Though the entries contain pictures, the copy you make should hold only the rest, exactly as written.
Segment Open
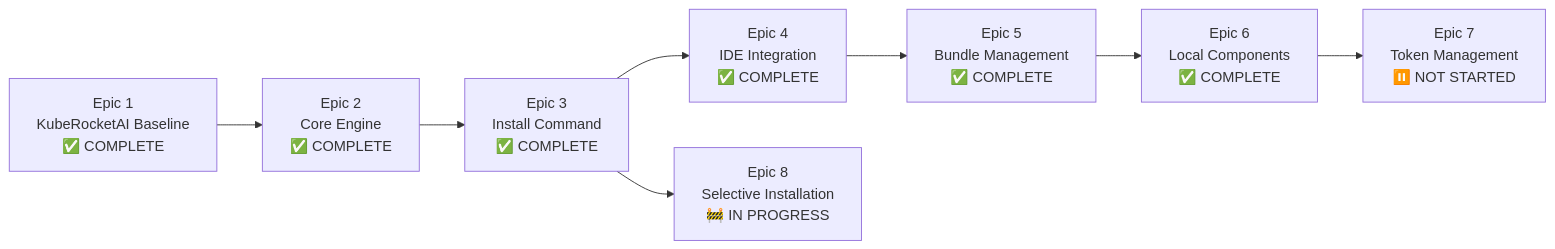
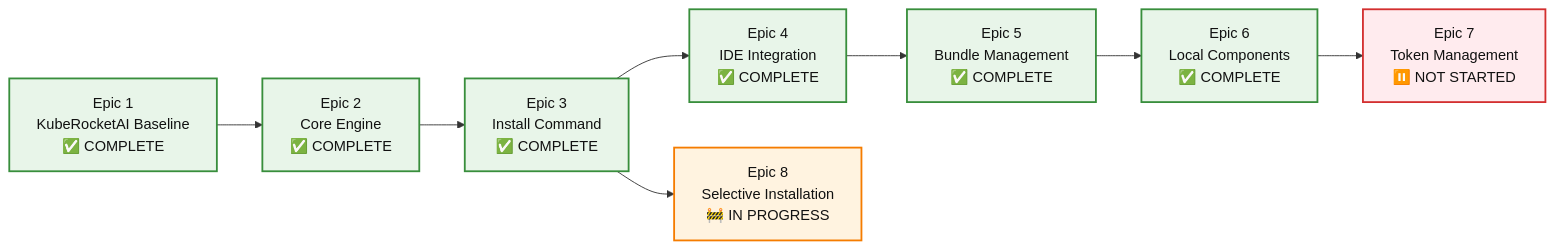
The diagram in docs/epics/README.md (KubeRocketCI/kuberocketai), drawn with Mermaid before and after one commit. The commit also changed 6 other files, not shown here.

Commit message:
docs: Align mermaid to dark theme

````diff
--- a/docs/epics/README.md
+++ b/docs/epics/README.md
@@ -35,10 +35,19 @@
 ```mermaid
 graph LR
     E1[Epic 1<br/>KubeRocketAI Baseline<br/>✅ COMPLETE] --> E2[Epic 2<br/>Core Engine<br/>✅ COMPLETE]
     E2 --> E3[Epic 3<br/>Install Command<br/>✅ COMPLETE]
     E3 --> E4[Epic 4<br/>IDE Integration<br/>✅ COMPLETE]
     E4 --> E5[Epic 5<br/>Bundle Management<br/>✅ COMPLETE]
     E5 --> E6[Epic 6<br/>Local Components<br/>✅ COMPLETE]
     E6 --> E7[Epic 7<br/>Token Management<br/>⏸️ NOT STARTED]
     E3 --> E8[Epic 8<br/>Selective Installation<br/>🚧 IN PROGRESS]
+
+    style E1 fill:#e8f5e9,stroke:#388e3c,stroke-width:2px,color:#111
+    style E2 fill:#e8f5e9,stroke:#388e3c,stroke-width:2px,color:#111
+    style E3 fill:#e8f5e9,stroke:#388e3c,stroke-width:2px,color:#111
+    style E4 fill:#e8f5e9,stroke:#388e3c,stroke-width:2px,color:#111
+    style E5 fill:#e8f5e9,stroke:#388e3c,stroke-width:2px,color:#111
+    style E6 fill:#e8f5e9,stroke:#388e3c,stroke-width:2px,color:#111
+    style E7 fill:#ffebee,stroke:#d32f2f,stroke-width:2px,color:#111
+    style E8 fill:#fff3e0,stroke:#f57c00,stroke-width:2px,color:#111
 ```
````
Segment Closed
Answer to the exercise ▸
The diagram in docs/epics/README.md (KubeRocketCI/kuberocketai), drawn with Mermaid before and after one commit. The commit also changed 6 other files, not shown here.

Commit message:
docs: Align mermaid to dark theme

````diff
--- a/docs/epics/README.md
+++ b/docs/epics/README.md
@@ -35,10 +35,19 @@
 ```mermaid
 graph LR
     E1[Epic 1<br/>KubeRocketAI Baseline<br/>✅ COMPLETE] --> E2[Epic 2<br/>Core Engine<br/>✅ COMPLETE]
     E2 --> E3[Epic 3<br/>Install Command<br/>✅ COMPLETE]
     E3 --> E4[Epic 4<br/>IDE Integration<br/>✅ COMPLETE]
     E4 --> E5[Epic 5<br/>Bundle Management<br/>✅ COMPLETE]
     E5 --> E6[Epic 6<br/>Local Components<br/>✅ COMPLETE]
     E6 --> E7[Epic 7<br/>Token Management<br/>⏸️ NOT STARTED]
     E3 --> E8[Epic 8<br/>Selective Installation<br/>🚧 IN PROGRESS]
+
+    style E1 fill:#e8f5e9,stroke:#388e3c,stroke-width:2px,color:#111
+    style E2 fill:#e8f5e9,stroke:#388e3c,stroke-width:2px,color:#111
+    style E3 fill:#e8f5e9,stroke:#388e3c,stroke-width:2px,color:#111
+    style E4 fill:#e8f5e9,stroke:#388e3c,stroke-width:2px,color:#111
+    style E5 fill:#e8f5e9,stroke:#388e3c,stroke-width:2px,color:#111
+    style E6 fill:#e8f5e9,stroke:#388e3c,stroke-width:2px,color:#111
+    style E7 fill:#ffebee,stroke:#d32f2f,stroke-width:2px,color:#111
+    style E8 fill:#fff3e0,stroke:#f57c00,stroke-width:2px,color:#111
 ```
````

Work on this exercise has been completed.